Using atomic absorption spectroscopy, exceptionally high concentrations of iron and zinc were detected in the livers of Dugong dugon (Müller) from north Queensland compared with reported values for other marine mammals from other areas of the world.
Trace metals in fish from the Great Barrier Reef
Trace metals in corals from the Great Barrier Reef
The feeding mechanism of Balanoglossus gigas
- C. Burdon-jones
- 12 December 1962
A coleta de material alimentar por this enorme enteropneusto efetua-se por meio of uma combinacao de tomada de alimento por engolimento e de movimento ciliar.
Trace metals in algae from the Great Barrier Reef
Environmental Effects on Toxicity of Heavy Metals to Two Species of Tropical Marine Fish from Northern Australia
Both adult and juvenile glass perch exhibited similar tolerances towards mercury, copper and lead although juveniles seemed marginally moresensitive to zinc and considerably more sensitive to cadmium and nickel.
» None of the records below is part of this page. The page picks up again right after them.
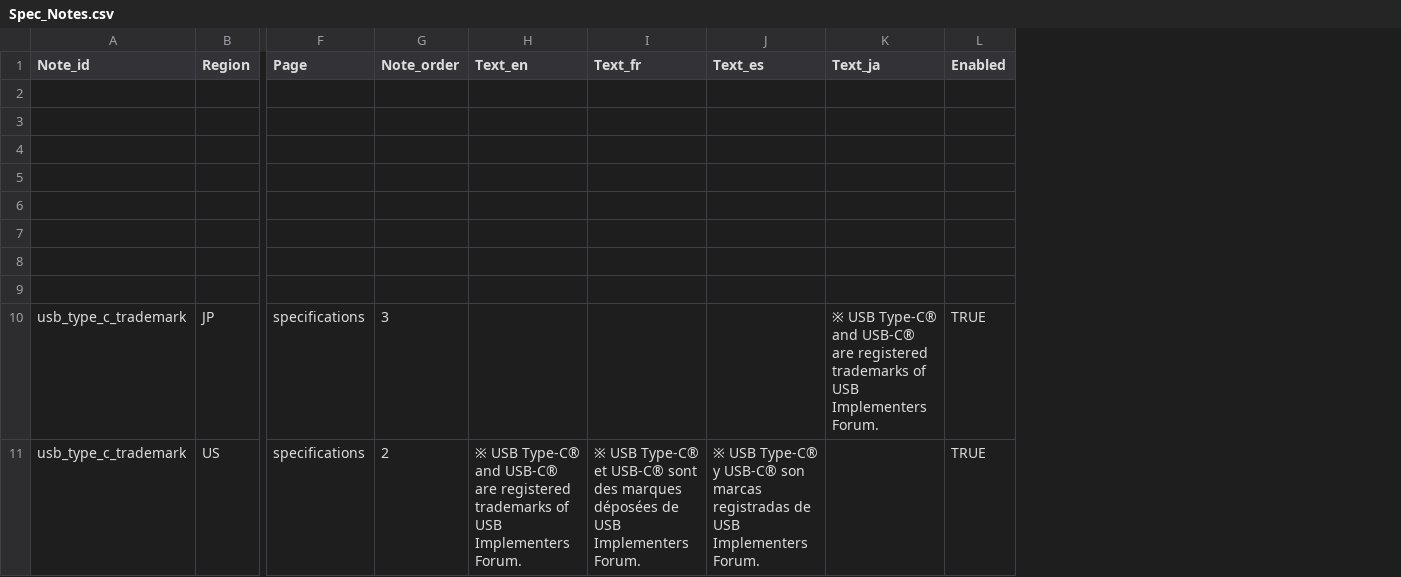
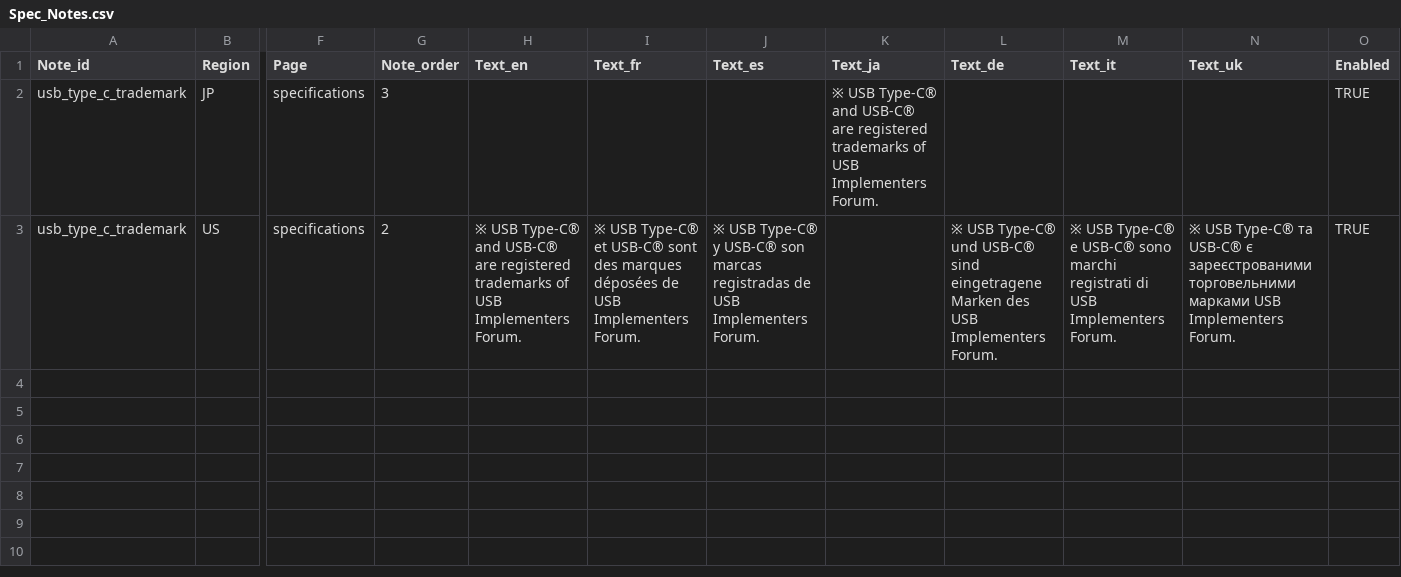
Before and after one commit to Bingboom/auto-manual, a CSV file: data/phase2/Spec_Notes.csv, drawn as a sheet; only a part is shown, gaps mark what is left out; removed rows and columns are numbered as before the commit, all else as after; rows hold the shown columns only; the diff names each change by its address in the sheet, - before the commit and + after, or states it on an @@ line.

```diff
--- a/data/phase2/Spec_Notes.csv
+++ b/data/phase2/Spec_Notes.csv
+column L (Text_de), row 3: ※ USB Type-C® und USB-C® sind eingetragene Marken des USB Implementers Forum.
+column M (Text_it), row 3: ※ USB Type-C® e USB-C® sono marchi registrati di USB Implementers Forum.
+column N (Text_uk), row 3: ※ USB Type-C® та USB-C® є зареєстрованими торговельними марками USB Implementers Forum.
-row 2: (empty)
-row 3: (empty)
-row 4: (empty)
-row 5: (empty)
-row 6: (empty)
-row 7: (empty)
-row 8: (empty)
-row 9: (empty)
```
Also changed, not shown: data/phase2/Spec_Footnotes.csv, data/phase2/spec_titles.csv, 54 other files.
Regional and seasonal variations of trace metals in tropical phaeophyceae from North Queensland
The Influence of Temperature and Salinity Upon the Acute Toxicity of Heavy Metals to the Banana Prawn (Penaeus merguiensis de Man)
Abstract Bioassays were conducted to determine the effects of temperature and salinity on the acute toxicity of mercury, copper, cadmium, zinc, nickel and lead to juvenile banana prawns (Penaeus…
Observations on the spawning behaviour of Saccoglossus horsti Brambell & Goodhart, and of other Enteropneusta
- C. Burdon-jones
- Environmental ScienceJournal of the Marine Biological Association of…
- 1 February 1951
The genital products of Saccoglossus horsti are discharged within the burrows and expelled after the tide has ebbed. They are not retained in the burrows for any length of time. Fertilization occurs…
Influence of temperature and salinity on the uptake, distribution and depuration of mercury, cadmium and lead by the black-lip oyster Saccostrea echinata
Accumulation rates of cadmium and lead in the majority of tissues examined were significantly greater in lowsalinity water at both temperatures, and lead was lost the most rapidly from oyster tissues, followed by mercury and then Cadmium.